“Virtue wands” do appear in Argentinean folk narrative as useful devices used by the hero to achieve his dreams. Using the correct charm and waving his wand, the Argentinean folk hero John the Lazy manages to marry the princess and to live without working. Charms show in this way how to do things with words, pronouncing the proper words in the right situation. In this presentation, I deal with the formulaic use of a magic charm in this Argentinean folktale, collected in fieldwork in 1988. This charm deals with an invocation to the “Wand of virtue” given to the hero by God`s mercy, whose proper use shows the performative force of language. The tension between the absence of effort and the need of working is solved in this tale in a world of dream, in which the real effort is to learn how to use the correct words. Social beliefs in the supernatural are expressed in this tale, in which the wand is a God`s gift that allows the hero to avoid struggling. But the main gift is actually the knowledge of language which permits the hero to make an accurate usage of formulaic discourse, structured in the charm in an epigrammatic way. In this way, I propose a metapragmatic consideration of such charms that, as Urban (1989) says, deal with “speech about speech in speech about action”. In the Argentinean context in which I collected this folktale, the hero is the young son of a rural peasant family, poor and struggling, like the narrator and his audience. The lazy poor boy who marries the princess thanks to the force of the dreams shows how the language is the key both to repair social gaps and to restore collective order.

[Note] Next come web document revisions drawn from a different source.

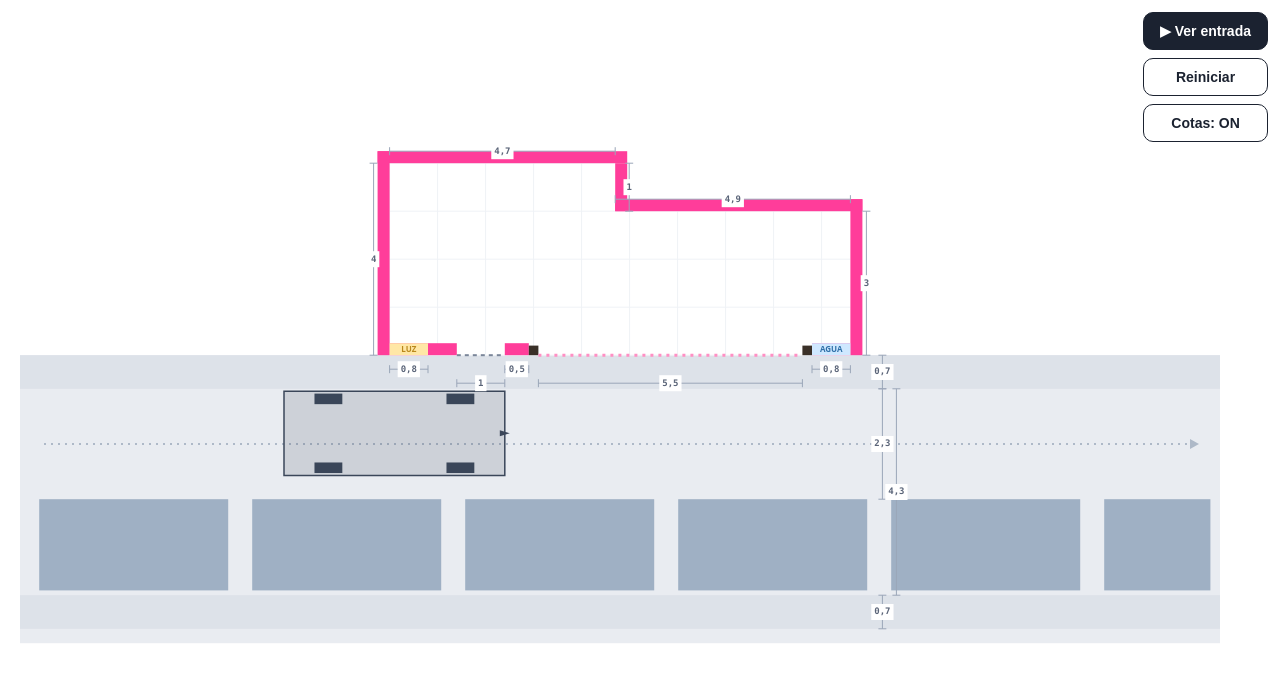
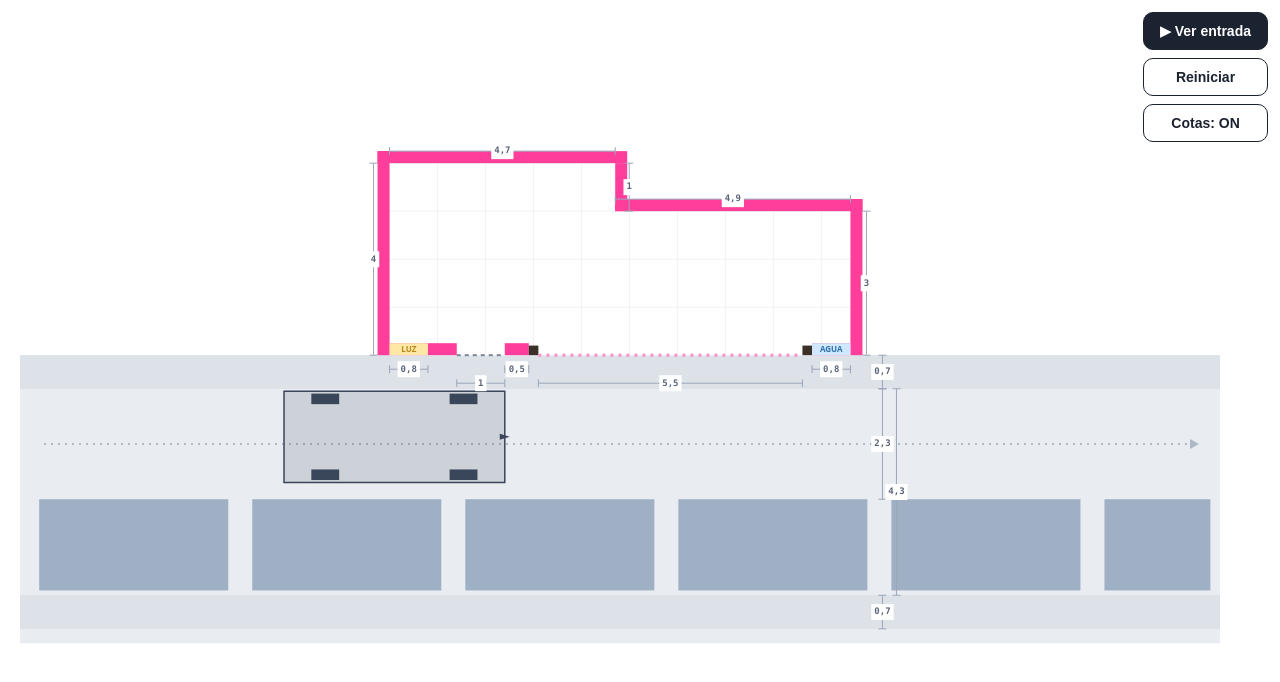
Before and after one commit to suvires/aparcamiento, a plain HTML site: page index.html in a window 1280 px wide. Drawn offline with Linux system fonts and the light colour scheme.

Commit message:
Usa wb directamente de DEF en geo() y actualiza dimensiones a nuevo coche
Co-Authored-By: Claude Sonnet 4.6 <noreply@anthropic.com>

```diff
--- a/index.html
+++ b/index.html
@@ -66,12 +66,12 @@
   const m=x=>parseFloat(x.toFixed(2)).toString().replace('.',',');
   const cm=x=>Math.round(x*100)+' cm';
 
-  const DEF={L:4.6,Wc:1.755,R:5.4,w1:4.7,d1:4.0,w2:4.9,d2:3.0,gw:5.5,pillar:0.2,meterW:0.8,meterD:0.25,ped:1.0,acera:0.7,laneFree:2.3,calzada:4.3};
+  const DEF={L:4.598,Wc:1.9,R:5.8,wb:2.88,w1:4.7,d1:4.0,w2:4.9,d2:3.0,gw:5.5,pillar:0.2,meterW:0.8,meterD:0.25,ped:1.0,acera:0.7,laneFree:2.3,calzada:4.3};
   const S=Object.assign({},DEF,{showDim:true,t:0,playing:false,speed:180});
 
   // ---- geometría ----
   function geo(){
-    const frontW=S.w1+S.w2, wb=S.L*(2.75/4.6), ov=(S.L-wb)/2, fo=ov, ro=ov;
+    const frontW=S.w1+S.w2, wb=S.wb, ov=(S.L-wb)/2, fo=ov, ro=ov;
     const gateR=frontW-S.meterW;                          // portón pegado al contador de agua
     const clearR=gateR-S.pillar, clearL=clearR-S.gw, gx=clearL-S.pillar;
     const pedL=S.meterW+0.6, pedR=pedL+S.ped;            // peatonal fija; el muro pedR→gx crece con el portón
```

The article presents child-threatening mythical creatures, their expressions and functions in Lithuanian folklore. Threats of the mythical world can be divided into two groups: real and constructed threats. The ones of the first group, real threats, are perceived as threats to children by adults. Real threats arise from two types of representations of the mythical world: mythical creatures and mythologised persons. The second group, constructed threats, is the is the phenomenon in which adults use folklore narratives to evoke fear in children, but adults do not perceive those narratives as real threats. Three types of folklore genres were used to frighten children: fairy tales, folk legends, and short, frightening expressions. This article focuses on the latter. The research analyses Lithuanian customs, beliefs, and narratives from the late 19th century and the first half of the 20th century.